If you think you’re seeing more tractor-trailer trucks on area highways it’s not your imagination.
Freight traffic is booming in the Greater Lehigh Valley and across Pennsylvania.
The reason for the increase is simple. As more people order things online, the demand for fast delivery is increasing, with people expecting their stuff in two to three days and sometimes even overnight.
That means a need for more regional warehouses and for more trucks to deliver goods to and from them.
And while the added trucks may be getting your packages delivered to your door faster, it’s creating other problems, among them – where to park all of those trucks when they’re not being driven.
That’s a problem the Pennsylvania Department of Transportation is looking to tackle – with private-sector help.
That’s where Michael Bonini, director of the PennDOT office of Public Private Partnerships comes in.
His office has put out a request for information, or RFI, seeking help from the private sector and even private individuals on how to tackle the growing problem of finding parking for all the extra trucks that will be on the road.
“We’re interested in hearing from anyone who has an interest in freight transportation and parking,” Bonini said.
MORE FREIGHT MOVING
A study by PennDOT predicted that truck deliveries by freight volume in the state would increase 140 percent between 2011, when the study was conducted, and 2040.
“Freight movement is becoming a more important issue at PennDOT all the time,” said Brian Hare, chief of the PennDOT planning division.
The increased freight volume means more trucks on the road.

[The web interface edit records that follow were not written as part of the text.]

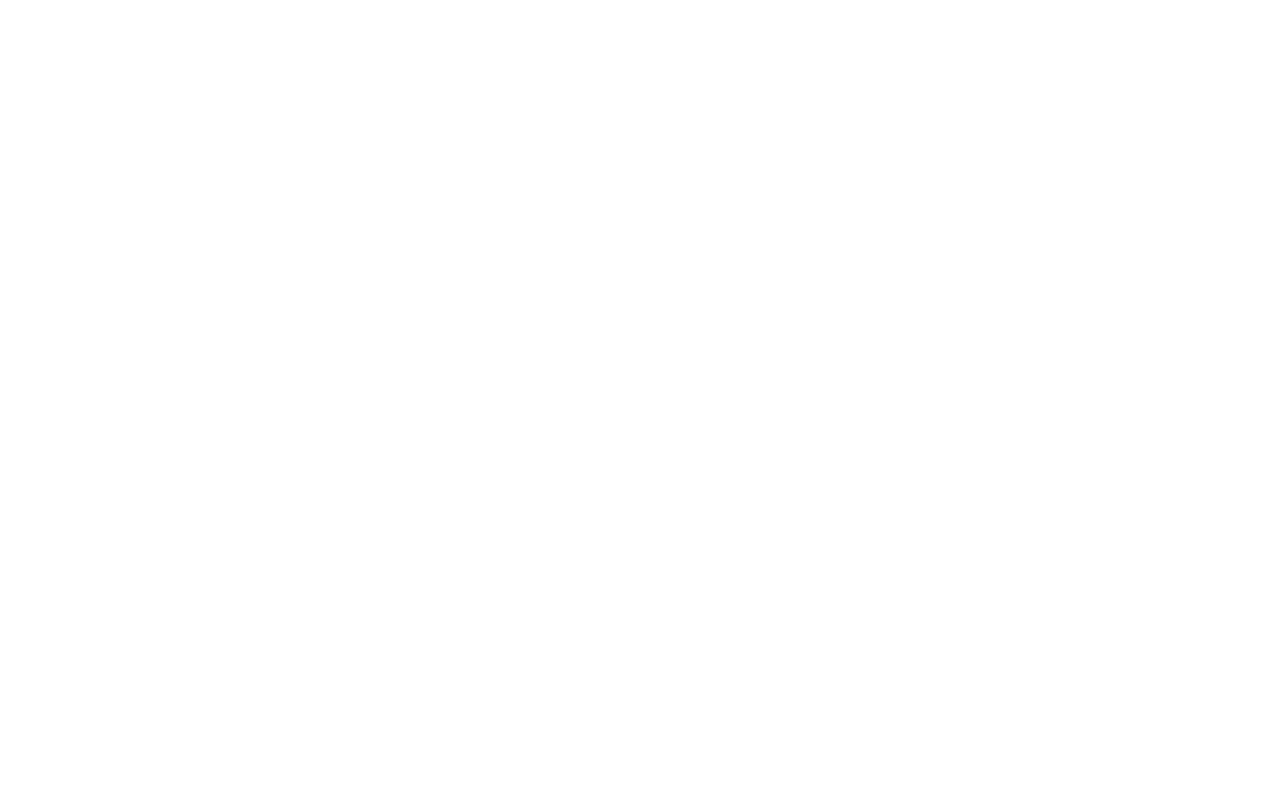
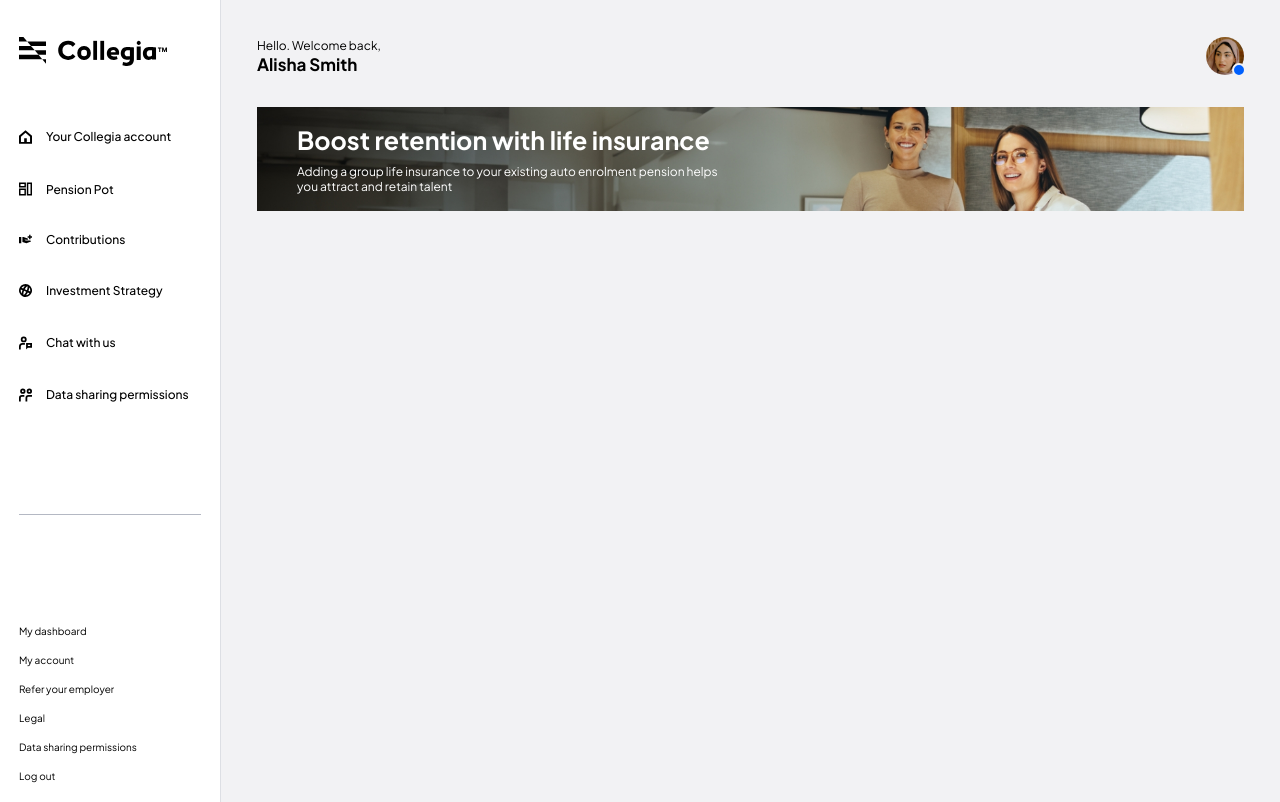
Before and after one commit to Theryston/dashboard, a Next.js app: page /dashboard in a window 1280 px wide. Built offline with nearby package versions, Linux system fonts and the light colour scheme.

Commit message:
feat: banner

```diff
--- /dev/null
+++ b/app/dashboard/components/Banner/index.tsx
@@ -0,0 +1,17 @@
+import * as S from "./styles";
+import BannerJpg from "../../../../assets/banner.jpg";
+
+export default function Banner() {
+  return (
+    <S.BannerContainer>
+      <S.BannerContentWrapper>
+        <S.BannerTitle>Boost retention with life insurance</S.BannerTitle>
+        <S.BannerParagraph>
+          Adding a group life insurance to your existing auto enrolment pension
+          helps you attract and retain talent
+        </S.BannerParagraph>
+      </S.BannerContentWrapper>
+      <S.ImageBanner src={BannerJpg} alt="banner" />
+    </S.BannerContainer>
+  );
+}
--- /dev/null
+++ b/app/dashboard/components/Banner/styles.ts
@@ -0,0 +1,48 @@
+import Image from "next/image";
+import styled from "styled-components";
+
+export const BannerContainer = styled.div`
+  position: relative;
+  width: 100%;
+`;
+
+export const BannerContentWrapper = styled.div`
+  position: absolute;
+  color: #fff;
+  height: 100%;
+  max-width: 580px;
+  display: flex;
+  flex-direction: column;
+  justify-content: center;
+  padding: 0px 40px;
+  gap: 10px;
+
+  @media (max-width: 1440px) {
+    max-width: 430px;
+    gap: 8px;
+  }
+`;
+
+export const BannerTitle = styled.h1`
+  margin: 0;
+  font-size: 35px;
+  font-weight: bold;
+
+  @media (max-width: 1440px) {
+    font-size: 25px;
+  }
+`;
+
+export const BannerParagraph = styled.p`
+  font-size: 16px;
+
+  @media (max-width: 1440px) {
+    font-size: 12px;
+  }
+`;
+
+export const ImageBanner = styled(Image)`
+  width: 100%;
+  height: 100%;
+  object-fit: contain;
+`;
--- a/app/dashboard/components/UserAvatar/index.tsx
+++ b/app/dashboard/components/UserAvatar/index.tsx
@@ -1,10 +1,23 @@
+"use client";
+
 import WomanPng from "../../../../assets/mock-woman.png";
 import * as S from "./styles";
+import { useState } from "react";
 
 export default function UserAvatar() {
+  const [isNotificationOpen, setIsNotificationOpen] = useState(false);
+
   return (
     <S.UserAvatarContainer>
-      <S.UserImage src={WomanPng} alt="Alisha Smith" />
+      <S.NotificationFlag show={isNotificationOpen}>
+        You have 3 notifications
+      </S.NotificationFlag>
+      <S.UserImage
+        onMouseEnter={() => setIsNotificationOpen(true)}
+        onMouseLeave={() => setIsNotificationOpen(false)}
+        src={WomanPng}
+        alt="Alisha Smith"
+      />
       <S.Circle />
     </S.UserAvatarContainer>
   );
--- a/app/dashboard/components/UserAvatar/styles.ts
+++ b/app/dashboard/components/UserAvatar/styles.ts
@@ -2,21 +2,23 @@
 import styled from "styled-components";
 
 export const UserAvatarContainer = styled.div`
+  position: relative;
+  display: flex;
+  align-items: center;
+  justify-content: center;
+  gap: 10px;
+`;
+
+export const UserImage = styled(Image)`
   width: 50px;
   height: 50px;
-  position: relative;
+  object-fit: cover;
+  border-radius: 50px;
 
   @media (max-width: 1440px) {
     width: 38px;
     height: 38px;
   }
-`;
-
-export const UserImage = styled(Image)`
-  width: 100%;
-  height: 100%;
-  object-fit: cover;
-  border-radius: 50px;
 `;
 
 export const Circle = styled.div`
@@ -36,3 +38,14 @@
     right: -2px;
   }
 `;
+
+export const NotificationFlag = styled.p<{ show?: boolean }>`
+  white-space: nowrap;
+  background: #0060fd;
+  color: #fff;
+  font-size: 16px;
+  padding: 7px 20px;
+  border-radius: 18px;
+  opacity: ${(props) => (props.show ? 1 : 0)};
+  transition: 0.2s;
+`;
--- a/app/dashboard/page.tsx
+++ b/app/dashboard/page.tsx
@@ -1,5 +1,6 @@
 "use client";
 
+import Banner from "./components/Banner";
 import SideBar from "./components/SideBar";
 import UserAvatar from "./components/UserAvatar";
 import * as S from "./styles";
@@ -16,6 +17,7 @@
           </div>
           <UserAvatar />
         </S.UserSection>
+        <Banner />
       </S.Content>
     </S.DashboardContainer>
   );
--- a/app/dashboard/styles.ts
+++ b/app/dashboard/styles.ts
@@ -8,6 +8,9 @@
 export const Content = styled.div`
   padding: 50px 48px;
   width: 100%;
+  display: flex;
+  flex-direction: column;
+  gap: 30px;
 
   @media (max-width: 1440px) {
     padding: 37px 36px;
--- a/app/layout.tsx
+++ b/app/layout.tsx
@@ -1,13 +1,12 @@
-import type { Metadata } from "next";
+"use client";
+
 import { Plus_Jakarta_Sans } from "next/font/google";
-import StyledComponentsRegistry from "./lib/registry";
 import { GlobalStyle } from "./global-styles";
+import dynamic from "next/dynamic";
 
 const plusJakartaSans = Plus_Jakarta_Sans({ subsets: ["latin"] });
 
-export const metadata: Metadata = {
-  title: "Dashboard",
-};
+const NoSSR = dynamic(() => import("./lib/registry"), { ssr: false });
 
 export default function RootLayout({
   children,
@@ -16,8 +15,15 @@
 }) {
   return (
     <html lang="en">
-      <body className={plusJakartaSans.className}>
-        <StyledComponentsRegistry>{children}</StyledComponentsRegistry>
+      <body
+        style={{
+          margin: 0,
+          padding: 0,
+        }}
+        className={plusJakartaSans.className}
+      >
+        <GlobalStyle />
+        <NoSSR>{children}</NoSSR>
       </body>
     </html>
   );
--- a/app/lib/registry.tsx
+++ b/app/lib/registry.tsx
@@ -3,7 +3,6 @@
 import React, { useState } from "react";
 import { useServerInsertedHTML } from "next/navigation";
 import { ServerStyleSheet, StyleSheetManager } from "styled-components";
-import { GlobalStyle } from "../global-styles";
 
 export default function StyledComponentsRegistry({
   children,
@@ -18,12 +17,10 @@
     return <>{styles}</>;
   });
 
-  if (typeof window !== "undefined") return;
+  if (typeof window !== "undefined") return <>{children}</>;
 
   return (
     <StyleSheetManager sheet={styledComponentsStyleSheet.instance}>
-      <GlobalStyle />
-
       {children}
     </StyleSheetManager>
   );
--- a/app/page.tsx
+++ b/app/page.tsx
@@ -1,5 +1,6 @@
 "use client";
 
+import React from "react";
 import Link from "next/link";
 import * as S from "./styles";
 
--- a/next.config.js
+++ b/next.config.js
@@ -1,4 +1,4 @@
 /** @type {import('next').NextConfig} */
-const nextConfig = {}
+const nextConfig = {};
 
-module.exports = nextConfig
+module.exports = nextConfig;
--- a/package.json
+++ b/package.json
@@ -9,9 +9,9 @@
     "lint": "next lint"
   },
   "dependencies": {
-    "next": "13.5.6",
-    "react": "^18",
-    "react-dom": "^18",
+    "next": "13.4.1",
+    "react": "18.2.0",
+    "react-dom": "18.2.0",
     "styled-components": "^6.1.0"
   },
   "devDependencies": {
```
Also changed, not shown: tsconfig.json (+20 -6 lines), assets/banner.jpg (added), 1 other file (tests, documents, lock files or other folders).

At least for now, those are still being driven by people, Hare said. And those people need rest, which means an increase in demand for parking for tractor trailer trucks.
He said you can already see a significant number of trucks lined up overnight at rest stations and sometimes even on the shoulders of highways. And the demand is only going to grow.

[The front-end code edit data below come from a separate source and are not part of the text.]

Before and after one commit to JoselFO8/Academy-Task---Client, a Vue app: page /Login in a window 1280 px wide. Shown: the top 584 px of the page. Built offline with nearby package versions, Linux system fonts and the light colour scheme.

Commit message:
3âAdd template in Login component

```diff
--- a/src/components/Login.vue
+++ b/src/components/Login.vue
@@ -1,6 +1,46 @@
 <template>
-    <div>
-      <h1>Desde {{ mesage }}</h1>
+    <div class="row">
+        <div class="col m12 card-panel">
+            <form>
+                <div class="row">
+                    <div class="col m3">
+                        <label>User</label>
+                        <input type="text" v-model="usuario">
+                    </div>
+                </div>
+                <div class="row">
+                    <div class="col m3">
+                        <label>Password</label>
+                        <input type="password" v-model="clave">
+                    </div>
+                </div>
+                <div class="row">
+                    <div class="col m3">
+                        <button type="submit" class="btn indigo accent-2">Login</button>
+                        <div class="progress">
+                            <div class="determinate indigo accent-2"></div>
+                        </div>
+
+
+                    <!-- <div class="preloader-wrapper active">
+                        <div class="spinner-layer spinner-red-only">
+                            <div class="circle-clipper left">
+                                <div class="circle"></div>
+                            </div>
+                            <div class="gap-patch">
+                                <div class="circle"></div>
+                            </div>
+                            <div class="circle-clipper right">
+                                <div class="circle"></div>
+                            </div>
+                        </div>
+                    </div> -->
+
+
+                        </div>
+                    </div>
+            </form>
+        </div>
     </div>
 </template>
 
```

“It’s a safety issue to find such places for where they can park,” he said.
PennDOT and other partners in the transportation and freight industry want to find a plan to determine how to deal with that growing truck traffic and parking in the safest, easiest and most economical manner possible.
“We don’t believe it can be solved by PennDOT alone,” Hare said.
The request for information, which can be found on the website www.P3.pa.gov, asks a number of questions about how the private sector can partner with PennDOT to improve access to parking for big rigs.
< What is the private sector’s role in solving the truck parking problem, including issues related to public awareness?
< What are the primary elements needed in a successful truck parking area and how can truck drivers be attracted to privately owned/operated parking facilities?
The deadline to take the survey and offer suggestions is Dec. 12.
“We’re going to take that information and look at the ideas to help steer us to respond to the challenge,” Bonini said.
Hare said there are a number of issues to look at when adapting to the need for more truck parking.
Some are institutional, such as looking at zoning issues to assure the state is providing adequate and accessible parking.
The need for parking will also need to be addressed. Property owners and existing truck-stop operators can likely assist in those talks.
But another important issue on the table is technology, Hare said. Technology can be used by truck operators to find where and when parking can be found along a route so trips with safe stopovers can be planned in advance.
He says apps already are available that provide such assistance, but there are even more ways to explore how technology can help ease the truck-parking burden.